- WHAT IS BEING ASKED
Every record here must be copied exactly, except for the images it holds.

[Difference listings]
════

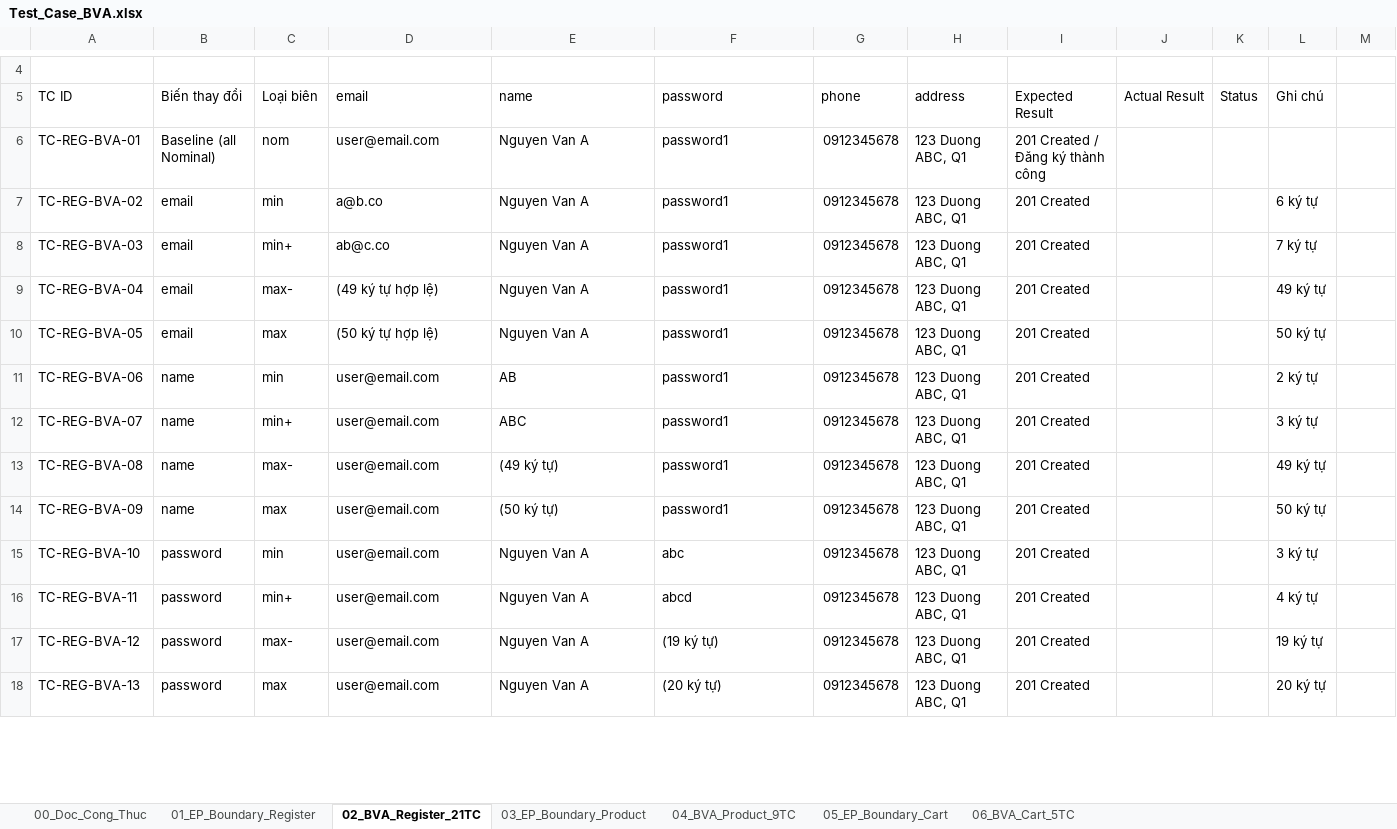
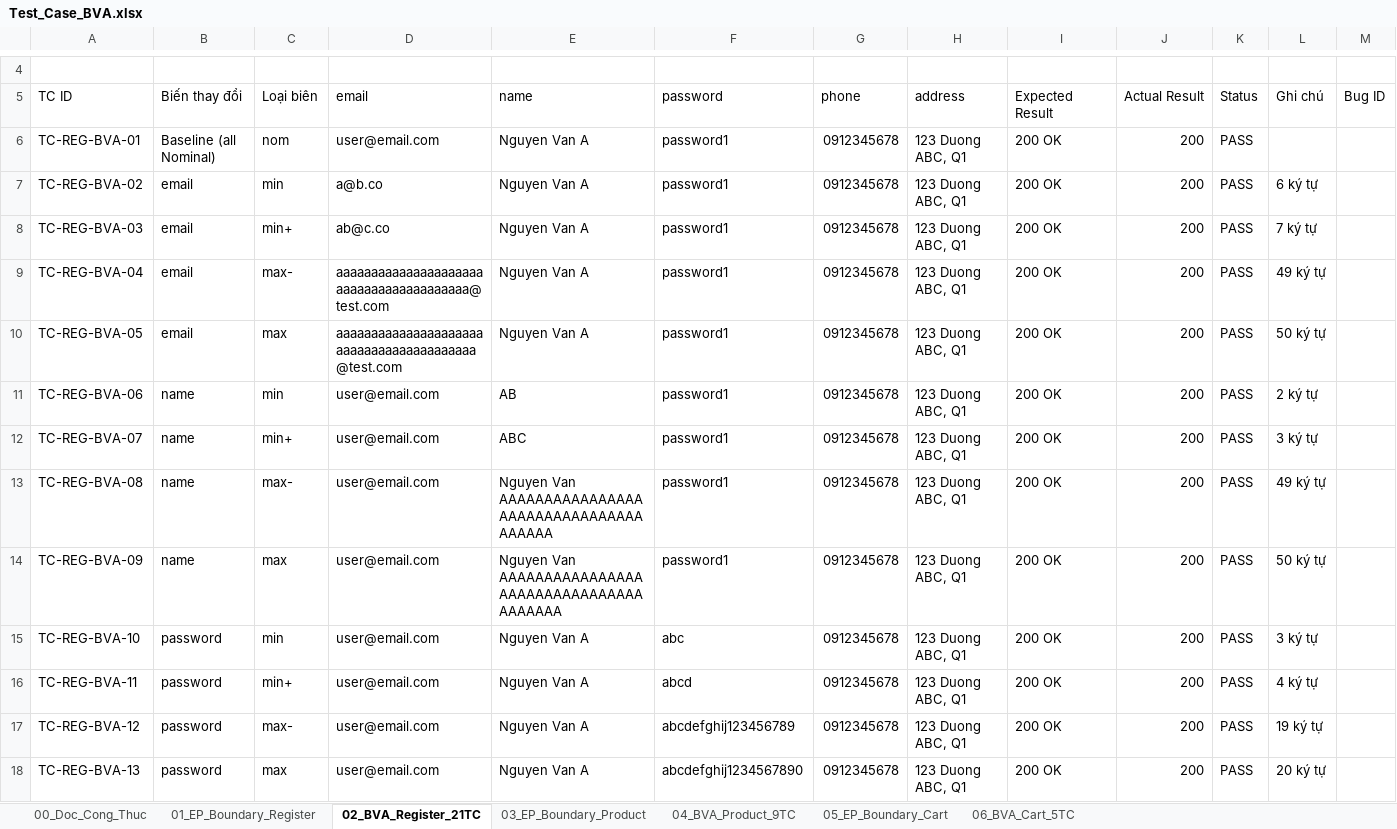
Before and after one commit to thanhlh05/Online-Store, an Excel workbook: Docs/QA-Testing/Test_Case_BVA.xlsx, sheet 02_BVA_Register_21TC, drawn as a sheet; only a part is shown, gaps mark what is left out; values as stored, in another font and other column widths than the file's, no cell formats; the diff covers the shown part only; the diff names each change by its address in the sheet, - before the commit and + after, or states it on an @@ line.

Commit message:
SCRUM-60: hoàn thiện Register (Standard BVA 21 TC + Robusness

```diff
--- a/Docs/QA-Testing/Test_Case_BVA.xlsx (sheet 02_BVA_Register_21TC)
+++ b/Docs/QA-Testing/Test_Case_BVA.xlsx (sheet 02_BVA_Register_21TC)
-M5: (empty)
+M5: Bug ID
-I6 (Expected Result): 201 Created / Đăng ký thành công
+I6 (Expected Result): 200 OK
-J6:J18 (Actual Result): (empty)
+J6:J18 (Actual Result): 200
-K6:K18 (Status): (empty)
+K6:K18 (Status): PASS
-I7:I18 (Expected Result): 201 Created
+I7:I18 (Expected Result): 200 OK
-D9 (email): (49 ký tự hợp lệ)
+D9 (email): aaaaaaaaaaaaaaaaaaaaaaaaaaaaaaaaaaaaaaaa@test.com
-D10 (email): (50 ký tự hợp lệ)
+D10 (email): aaaaaaaaaaaaaaaaaaaaaaaaaaaaaaaaaaaaaaaaa@test.com
-E13 (name): (49 ký tự)
+E13 (name): Nguyen Van AAAAAAAAAAAAAAAAAAAAAAAAAAAAAAAAAAAAAA
-E14 (name): (50 ký tự)
+E14 (name): Nguyen Van AAAAAAAAAAAAAAAAAAAAAAAAAAAAAAAAAAAAAAA
-F17 (password): (19 ký tự)
+F17 (password): abcdefghij123456789
-F18 (password): (20 ký tự)
+F18 (password): abcdefghij1234567890
```
Also changed, not shown: 4 added rows and 35 edited cells elsewhere in this sheet, sheet 01_EP_Boundary_Register, sheet 00_Doc_Cong_Thuc, cell formats, Docs/QA-Testing/Bug_Report.xlsx, 2 other files.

════

- RESULT FOR THIS EXERCISE
Before and after one commit to thanhlh05/Online-Store, an Excel workbook: Docs/QA-Testing/Test_Case_BVA.xlsx, sheet 02_BVA_Register_21TC, drawn as a sheet; only a part is shown, gaps mark what is left out; values as stored, in another font and other column widths than the file's, no cell formats; the diff covers the shown part only; the diff names each change by its address in the sheet, - before the commit and + after, or states it on an @@ line.

Commit message:
SCRUM-60: hoàn thiện Register (Standard BVA 21 TC + Robusness

```diff
--- a/Docs/QA-Testing/Test_Case_BVA.xlsx (sheet 02_BVA_Register_21TC)
+++ b/Docs/QA-Testing/Test_Case_BVA.xlsx (sheet 02_BVA_Register_21TC)
-M5: (empty)
+M5: Bug ID
-I6 (Expected Result): 201 Created / Đăng ký thành công
+I6 (Expected Result): 200 OK
-J6:J18 (Actual Result): (empty)
+J6:J18 (Actual Result): 200
-K6:K18 (Status): (empty)
+K6:K18 (Status): PASS
-I7:I18 (Expected Result): 201 Created
+I7:I18 (Expected Result): 200 OK
-D9 (email): (49 ký tự hợp lệ)
+D9 (email): aaaaaaaaaaaaaaaaaaaaaaaaaaaaaaaaaaaaaaaa@test.com
-D10 (email): (50 ký tự hợp lệ)
+D10 (email): aaaaaaaaaaaaaaaaaaaaaaaaaaaaaaaaaaaaaaaaa@test.com
-E13 (name): (49 ký tự)
+E13 (name): Nguyen Van AAAAAAAAAAAAAAAAAAAAAAAAAAAAAAAAAAAAAA
-E14 (name): (50 ký tự)
+E14 (name): Nguyen Van AAAAAAAAAAAAAAAAAAAAAAAAAAAAAAAAAAAAAAA
-F17 (password): (19 ký tự)
+F17 (password): abcdefghij123456789
-F18 (password): (20 ký tự)
+F18 (password): abcdefghij1234567890
```
Also changed, not shown: 4 added rows and 35 edited cells elsewhere in this sheet, sheet 01_EP_Boundary_Register, sheet 00_Doc_Cong_Thuc, cell formats, Docs/QA-Testing/Bug_Report.xlsx, 2 other files.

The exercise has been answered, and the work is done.